KINGSLEY FIELD, Ore. --
As the COVID-19 pandemic makes inroads in the United States military officials at the highest levels adopted new Centers for Disease Control guidance to require military members to wear masks when required to work inside a six-foot radius of others.
The Department of Defense sent this requirement to bases including, Kingsley Field, April 6, with the expectation that it would be fully adopted within eight days.
Thanks to some quick thinking on the part of senior leadership Airmen at Kingsley Field all have masks available to them one day later. An unconventional approach coupled with a willingness to pitch in and help saw more than 615 masks created from whole cloth—not to mention old ABUs, flight suits and a few worn out OCPs as well.
“It’s extremely impressive how Team Kingsley came together to get this done,” said Col. Brad Orgeron, the 173rd Fighter Wing vice commander. He went on to describe the process of finding a design that met CDC requirements, namely controlling spray through the fabric, which was also feasible for Airmen to construct quickly with material on-hand.
“Everybody pitched in to help,” said Lt. Col. Micah Lambert, the 173rd Maintenance Group commander. “We did an all-call on the app and Col. Edwards sent out an email saying ‘we’re gonna produce these tomorrow,’ and we went after it, and every shop you walked around folks were doing these “arts and crafts” projects—making these 10x6 squares of ABU material or felt.”

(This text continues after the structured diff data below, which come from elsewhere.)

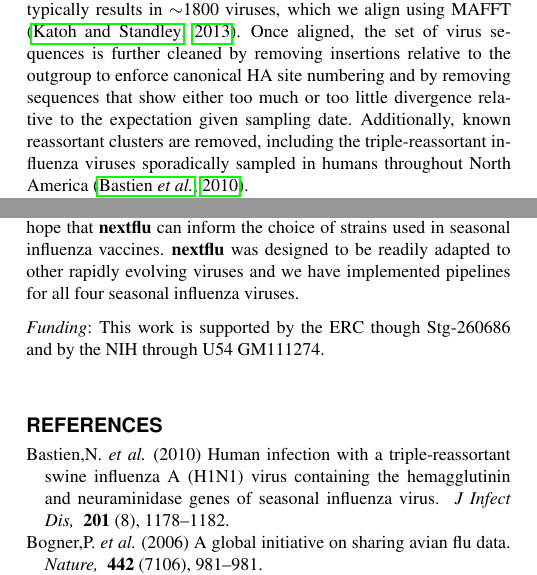
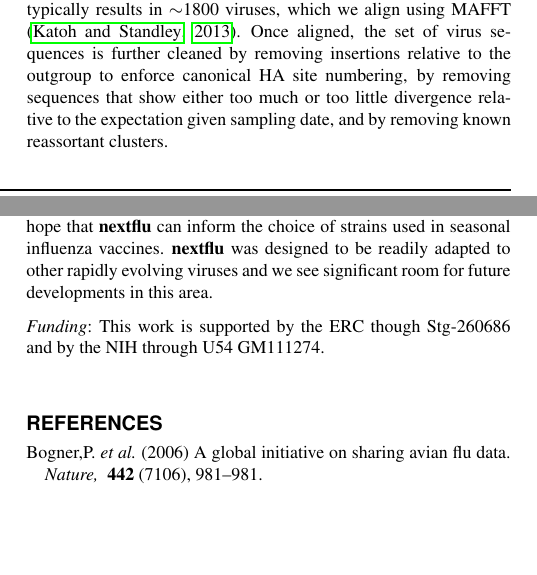
Before and after one commit to blab/nextflu, a LaTeX paper (manuscript/nextflu.tex): two parts of the columns of pages 1 and 2 of 2 before the commit and two parts of the columns of pages 1 and 2 of 3 after it, joined at a grey line, cut so that both start at the same text, the shorter picture padded with empty space. Compiled offline with pdfLaTeX.

Commit message:
Minor revisions and swap screenshots.

```diff
--- a/manuscript/nextflu.tex
+++ b/manuscript/nextflu.tex
@@ -72,8 +73,7 @@ Here, viruses without complete date or geographic information, viruses passaged
 In addition, local outbreaks are filtered by keeping only one instance of identical sequences sampled at the same location on the same day.
 Following filtering, the viruses are subsampled to achieve a more equitable temporal and geographic distribution.
 For our standard display period of 3 years and 50 viruses per month, this typically results in $\sim$1800 viruses, which we align using MAFFT \citep{katoh_mafft_2013}.
-Once aligned, the set of virus sequences is further cleaned by removing insertions relative to the outgroup to enforce canonical HA site numbering and by removing sequences that show either too much or too little divergence relative to the expectation given sampling date.
-Additionally, known reassortant clusters are removed, including the triple-reassortant influenza viruses sporadically sampled in humans throughout North America \citep{bastien_human_2010}.
+Once aligned, the set of virus sequences is further cleaned by removing insertions relative to the outgroup to enforce canonical HA site numbering, by removing sequences that show either too much or too little divergence relative to the expectation given sampling date, and by removing known reassortant clusters.
 
 From the filtered and cleaned alignment, \augur{} builds a phylogenetic tree using FastTree \citep{price_fasttree_2009}, which is then further refined using RAxML \citep{stamatakis_raxml_2014}.
 Next, the state of every internal node of the tree is inferred using a marginal maximum likelihood method and missing sequence data at phylogeny tips is filled with the nearest ancestral sequence at these sites.
@@ -127,19 +127,12 @@ Furthermore, trajectories of individual mutations, combinations of two mutations
 %\section{Conclusion}
 We built \nextflu{} to facilitate the analysis and exploration of seasonal influenza sequence data collected by laboratories around to world.
 By using the most recent data and integrating phylogenies with frequency trajectories and predictors of successful clades, we hope that \nextflu{} can inform the choice of strains used in seasonal influenza vaccines.
-\nextflu{} was designed to be readily adapted to other rapidly evolving viruses and we have implemented pipelines for all four seasonal influenza viruses.
+\nextflu{} was designed to be readily adapted to other rapidly evolving viruses and we see significant room for future developments in this area.
 
 \paragraph{Funding\textcolon}This work is supported by the ERC though Stg-260686 and by the NIH through U54 GM111274.
 
 %%%%%%%%%%%%%%%%%%%%%%%%%%%%%%%%%%%%%%%%%%%%%%%%%%%%%%%%%%%%%%%%%%%%%%%%%%%%%%
 \begin{thebibliography}{}
-
-\bibitem[Bastien {\em et~al.}, 2010]{bastien_human_2010}
-Bastien,N. {\em et~al.} (2010{\em{}})
-  Human infection with a triple-reassortant swine influenza {A (H1N1)} virus
-  containing the hemagglutinin and neuraminidase genes of seasonal influenza
-  virus.
-\newblock {\em J Infect Dis, } {\bf 201} (8), 1178--1182.
 
 \bibitem[Bogner {\em et~al.}, 2006]{GISAID}
 Bogner,P. {\em et~al.} (2006{\em{}}) A global
```
Also changed, not shown: manuscript/figures/frequencies.png, manuscript/figures/tree.png, manuscript/nextflu.tex (9 more changed lines).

The maintenance conference room table was stacked with old ABUs as Airmen worked to break them down into cloth squares suitable for sewing into a mask. Downstairs the same thing was happening as a number of crew chiefs worked with razor blades to cut fabric squares.
Across the tarmac in the Aircrew Flight Equipment office the sound of sewing machines marked the next phase of construction where the squares were sewn together to form the protective mouth and nose cover.
“I’ve done about 100 so far,” said Tech. Sgt. Thomas Howard, an AFE technician, shortly after 11 a.m. between setting down a sewn piece and grabbing two more pieces of cloth.
Several reasons made is necessary for the base to undertake this project, the supply system is overwhelmed with mask requests as is the civilian supply chain, making that a dead-end.
Although the base has some mask reserves, these need to be preserved for medical staff as well as community support as the Oregon Air National Guard remains ready to respond to the state’s call should the crisis worsen.
Finally, the wing’s mission is to provide trained air superiority pilots to the U.S. Air Force and the Air National Guard and the sooner these masks are ready the sooner the base returns that core mission.
“It’s going to be great tomorrow to hear the sound of jets flying in the Klamath Basin tomorrow as we get back to flying—our day-to-day business,” said Orgeron.